I don’t have a small head, I know this. When I asked my Mum, she told me I didn’t!
I know I have a generously proportioned nose though. I remember once giving a class in Japan, when a 73 year old student interrupted me to ask if it was possible for me to kiss girls.
“But doesn’t your nose get in the way?” he asked with a genuine desire to know about my kissing technique.
So with this kid we play Jenga in our classes too, alongside some pre-written questions that he needs to ask every time he pulls out a piece. On some of these pieces are question marks, so when he pulls these he can ask me anything he likes.
|A recent picture of said head! I’m in the middle, and the two
either side of me were the friends featured in my last blog on Tom Jobim!
A few weeks ago this happened;
“I have a question” he said seconds after removing a piece, with a sinister smile then playing out across his lips.
Unfortunately, I knew what was coming but had to respect the pre-agreed rules of the game.
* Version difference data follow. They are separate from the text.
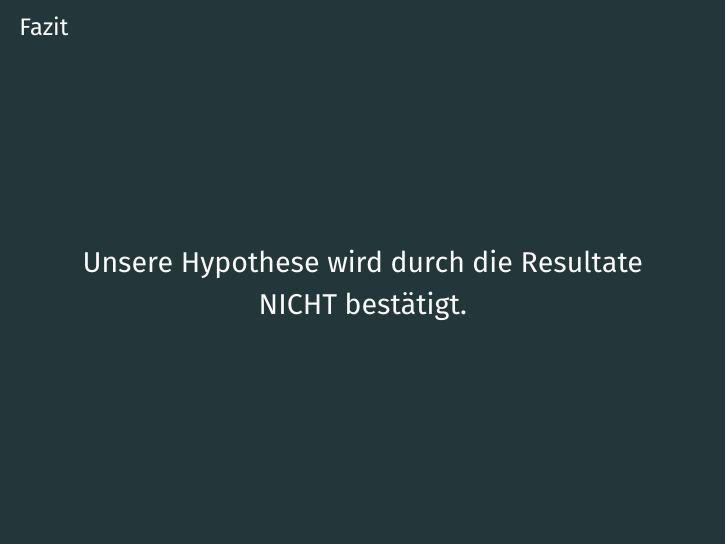
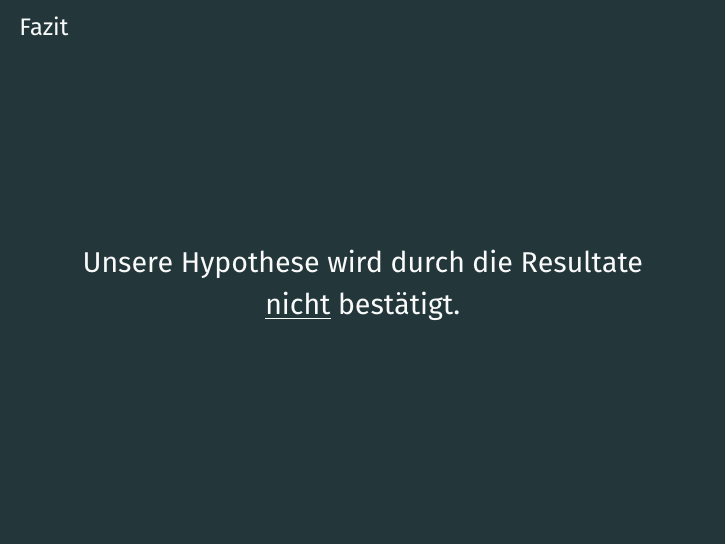
Before and after one commit to Oberacda/ProseminarApiUsabilityPresentation, LaTeX slides (Presentation.tex): page 19 of 22. Compiled offline with XeLaTeX; a missing font is replaced by an installed copy or a similar font.

Commit message:
small improvement on Fazit

```diff
--- a/Presentation.tex
+++ b/Presentation.tex
@@ -226,7 +226,7 @@
 	\end{frame}
 
 	\begin{frame}[standout]{Fazit}
-		Unsere Hypothese wird durch die Resultate NICHT bestätigt.
+		Unsere Hypothese wird durch die Resultate \underline{nicht} bestätigt.
 	\end{frame}
 
 \section{Vielen Dank für eure Aufmerksamkeit}
```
“Ok, what is it!?!” I asked hesitantly.
“Why is…..your head…….SOOOOOOOOOO small!”
At that he fell about laughing, appreciating his own joke to the point of almost hyperventilating. I sat there and waited it out.
When he’d eventually stopped, I told him not to talk about the size of my head anymore. “It’s not funny” I said, trying unsuccessfully to sound genuinely hurt. I didn’t hear anything more about it for the rest of the class though, “BINGO, that’s it!” I assumed! My head isn’t about to be the butt of anymore jokes!”
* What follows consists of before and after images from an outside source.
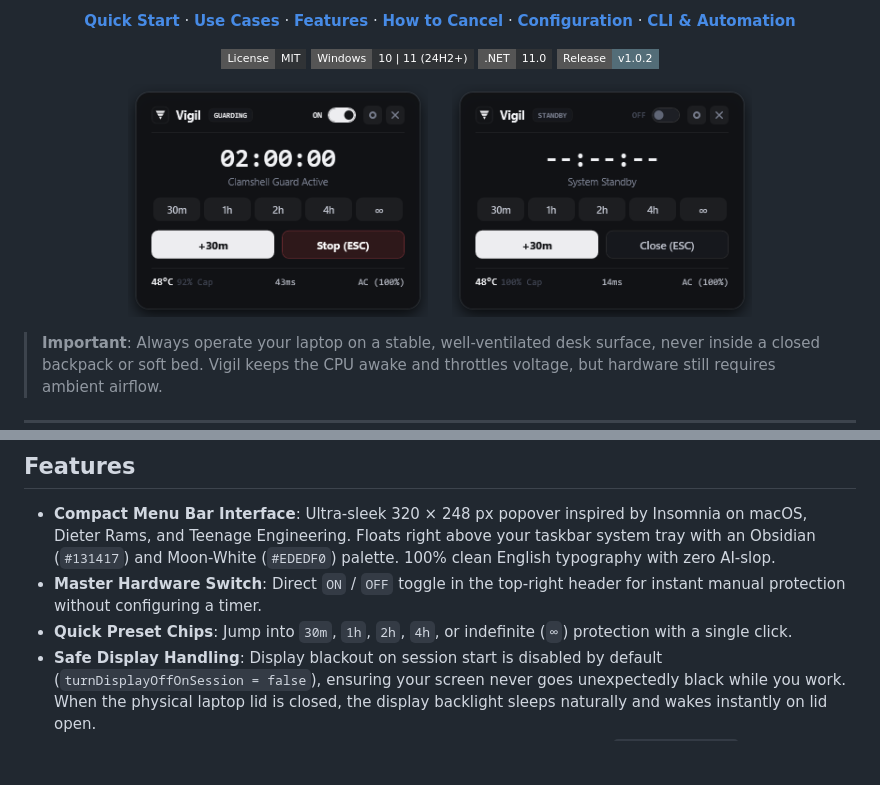
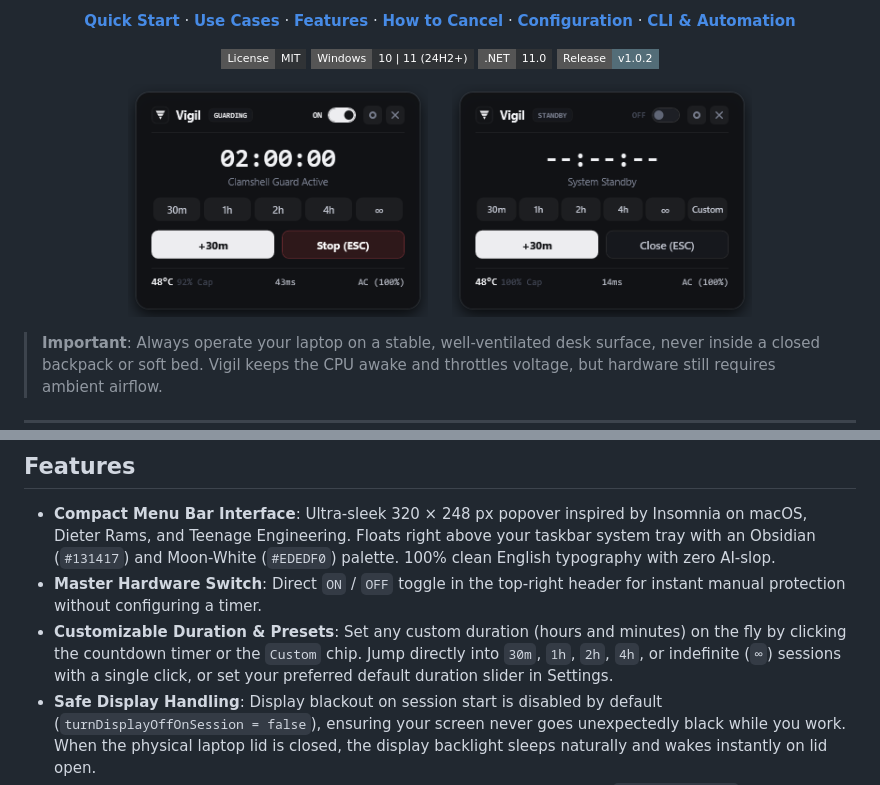
Before and after one commit to davinmaritza/vigil, a Markdown page: README.md, 2 parts joined by grey strips. GitHub-like rendering; pictures changed too: docs/images/vigil-ui-standby.png; badges without logos; blank space fills up the shorter version.

Commit message:
feat: customizable session duration, clean branding assets, and docs update

```diff
--- a/README.md
+++ b/README.md
@@ -65,7 +65,7 @@ Vigil provides four immediate, fail-safe ways to cancel an active guard session:
 
 - **Compact Menu Bar Interface**: Ultra-sleek 320 × 248 px popover inspired by Insomnia on macOS, Dieter Rams, and Teenage Engineering. Floats right above your taskbar system tray with an Obsidian (`#131417`) and Moon-White (`#EDEDF0`) palette. 100% clean English typography with zero AI-slop.
 - **Master Hardware Switch**: Direct `ON` / `OFF` toggle in the top-right header for instant manual protection without configuring a timer.
-- **Quick Preset Chips**: Jump into `30m`, `1h`, `2h`, `4h`, or indefinite (`∞`) protection with a single click.
+- **Customizable Duration & Presets**: Set any custom duration (hours and minutes) on the fly by clicking the countdown timer or the `Custom` chip. Jump directly into `30m`, `1h`, `2h`, `4h`, or indefinite (`∞`) sessions with a single click, or set your preferred default duration slider in Settings.
 - **Safe Display Handling**: Display blackout on session start is disabled by default (`turnDisplayOffOnSession = false`), ensuring your screen never goes unexpectedly black while you work. When the physical laptop lid is closed, the display backlight sleeps naturally and wakes instantly on lid open.
 - **CPU Thermal Throttler**: Enforces a 92% maximum processor state cap (`PROCTHROTTLEMAX`), preventing Intel and AMD Turbo Boost voltage spikes while preserving over 95% multi-core throughput. Core temperatures drop by 20°C to 25°C.
 - **Wi-Fi Watchdog**: Periodically monitors local gateway ping latency and auto-reassociates dropped wireless profiles via `netsh` during headless operation, with an inline toggle switch in the flyout.
```
Also changed, not shown: CHANGELOG.md (+4 -0 lines), 5 other files.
Well the next week he mentioned the size of my head again….”but it’s SOOOOOOOO small” he teased. I was frustrated, so I said, in quite a matter-of-fact way, “look! If you don’t stop I’m going to tell your mother”.
Of course, I’m not going to say anything to his Mum. I mean, he is only seven, I’d look ridiculous!
“Tell her what?” he asked, with a deliberate theatrical pause. I could see that his eyes were already laughing at what he was about to say, and like am award winning comedian, he was just waiting for the moment to deliver his epic punch line.
“Are you going to tell my Mum that you have….a REALLY small head!?!”
Again, he then laughed hysterically whilst I sat there…getting my (not so large) head around the fact that I’d just been OWNED big time by a seven year old!